Warm ocean temperatures favor some species but not others. For instance, sardines and albacore tuna often thrive in warmer conditions. Pacific Coast salmon and steelhead rely on cold-water nutrients

Zooplankton — animal planktonic forms — drift through the water grazing on the phytoplankton. These "grazers" include copepods and larval stages of fish and benthic, or bottom-dwelling, animals that make up the second trophic level. Copepods and other plankton, both animal and plant, nourish filter-feeding organisms that strain their food directly from the water such as bivalves, tube worms, and sponges. This third trophic level also includes other organisms which feed on plankton such as amphipods, larval forms of fish and crustaceans, jellies, and many types of small fish.

Juvenile coho salmon in the Cedar River.
Food for thought: Stream food web helps salmon growth
The experiment revealed that adding adult salmon tissue increased the productivity of invertebrates, with positive effects that rippled throughout the food web to benefit juvenile coho salmon by increasing their growth and body size.

Schools of larger fish create the next trophic level. They feast on the smaller fish, wasting as much as they consume. The uneaten fish parts and waste sink to the bottom, where they may be eaten by bottom-dwelling carnivores or decomposed by bacteria and ultimately returned to nutrients usable by plants. At higher trophic levels, these large fish are food for even higher level predators called top predators. Top predators can be birds, reptiles, mammals, or even larger fish, and many are opportunistic feeders. This means that they may eat anywhere within the food chain and sometimes they even eat each other.
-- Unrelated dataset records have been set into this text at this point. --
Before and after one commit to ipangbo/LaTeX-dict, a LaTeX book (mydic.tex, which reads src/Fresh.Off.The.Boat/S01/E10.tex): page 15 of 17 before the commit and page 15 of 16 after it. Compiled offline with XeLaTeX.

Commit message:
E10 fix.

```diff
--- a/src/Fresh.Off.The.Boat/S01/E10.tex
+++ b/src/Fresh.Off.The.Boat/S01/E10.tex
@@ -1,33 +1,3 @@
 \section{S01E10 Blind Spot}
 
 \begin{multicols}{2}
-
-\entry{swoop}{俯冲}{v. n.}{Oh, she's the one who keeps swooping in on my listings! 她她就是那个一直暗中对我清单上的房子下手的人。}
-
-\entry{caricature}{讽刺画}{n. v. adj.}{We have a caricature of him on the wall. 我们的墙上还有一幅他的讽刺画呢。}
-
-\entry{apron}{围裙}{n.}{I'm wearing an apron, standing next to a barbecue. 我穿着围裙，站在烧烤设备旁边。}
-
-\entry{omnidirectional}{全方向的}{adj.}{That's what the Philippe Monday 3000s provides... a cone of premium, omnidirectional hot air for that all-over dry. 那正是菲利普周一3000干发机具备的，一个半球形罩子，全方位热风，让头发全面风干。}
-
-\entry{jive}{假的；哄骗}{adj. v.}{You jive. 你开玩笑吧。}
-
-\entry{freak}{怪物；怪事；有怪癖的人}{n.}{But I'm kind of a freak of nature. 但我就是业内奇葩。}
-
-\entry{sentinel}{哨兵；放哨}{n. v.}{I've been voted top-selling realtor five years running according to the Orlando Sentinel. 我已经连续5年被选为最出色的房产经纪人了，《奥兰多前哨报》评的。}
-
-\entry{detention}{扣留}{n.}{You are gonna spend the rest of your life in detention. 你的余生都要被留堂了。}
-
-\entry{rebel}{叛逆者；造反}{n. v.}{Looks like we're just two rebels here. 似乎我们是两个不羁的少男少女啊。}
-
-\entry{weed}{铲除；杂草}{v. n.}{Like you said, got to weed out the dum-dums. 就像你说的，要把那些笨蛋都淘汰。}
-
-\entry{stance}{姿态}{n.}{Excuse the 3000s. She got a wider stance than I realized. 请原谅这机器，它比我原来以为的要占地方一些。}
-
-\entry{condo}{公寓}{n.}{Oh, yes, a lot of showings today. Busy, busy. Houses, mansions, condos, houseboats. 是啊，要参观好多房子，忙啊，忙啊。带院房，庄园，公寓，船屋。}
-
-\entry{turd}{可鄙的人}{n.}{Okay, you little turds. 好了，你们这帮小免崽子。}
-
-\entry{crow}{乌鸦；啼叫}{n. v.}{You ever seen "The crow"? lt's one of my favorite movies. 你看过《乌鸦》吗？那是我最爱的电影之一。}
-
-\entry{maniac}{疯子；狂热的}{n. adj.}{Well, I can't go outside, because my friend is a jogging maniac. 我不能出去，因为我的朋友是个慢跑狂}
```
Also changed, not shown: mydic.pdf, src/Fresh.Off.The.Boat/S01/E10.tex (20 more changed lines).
Satellite image of chlorophyll, a measure of phytoplankton biomass, in the world’s oceans. The white stars represent the locations of known zooplankton time series, as featured in COPEPOD’s searchable directory of more than 300 marine ecological time series and surveys.
"COPEPOD" database helps world's researchers study ocean plankton
Much like a doctor will check a few key indicators (temperature, blood chemistry, etc.) to assess the overall health of a patient, ocean scientists are looking at plankton to assess the overall health of ocean ecosystems.

In reality, many different food chains interact to form complex food webs. This complexity may help to ensure survival in nature. If one organism in a chain becomes scarce, another may be able to assume its role. However, some changes in one part of the food web may have effects at various trophic levels, or any of the feeding levels that energy passes through as it continues through the ecosystem. Humans play an important role as one of the top predators in these food webs. It is our responsibility to ensure that our fisheries are sustainable and that we are not polluting the ocean with toxins that bio-accumulate in food chains.


Education plays an important role in the health of our aquatic food webs. Whether students live inland or on the coasts, their actions affect the health of one of our major food sources. This collection contains a variety of multimedia, lesson plans, data, activities, and information to help students better understand the interconnectedness of food webs and the role of humans in that web.

Adapted from: Marine Food Web Fact Sheet (RI Sea Grant)offsite link and Project FLOW (MI Sea Grant)offsite link

Last Modified: April 2015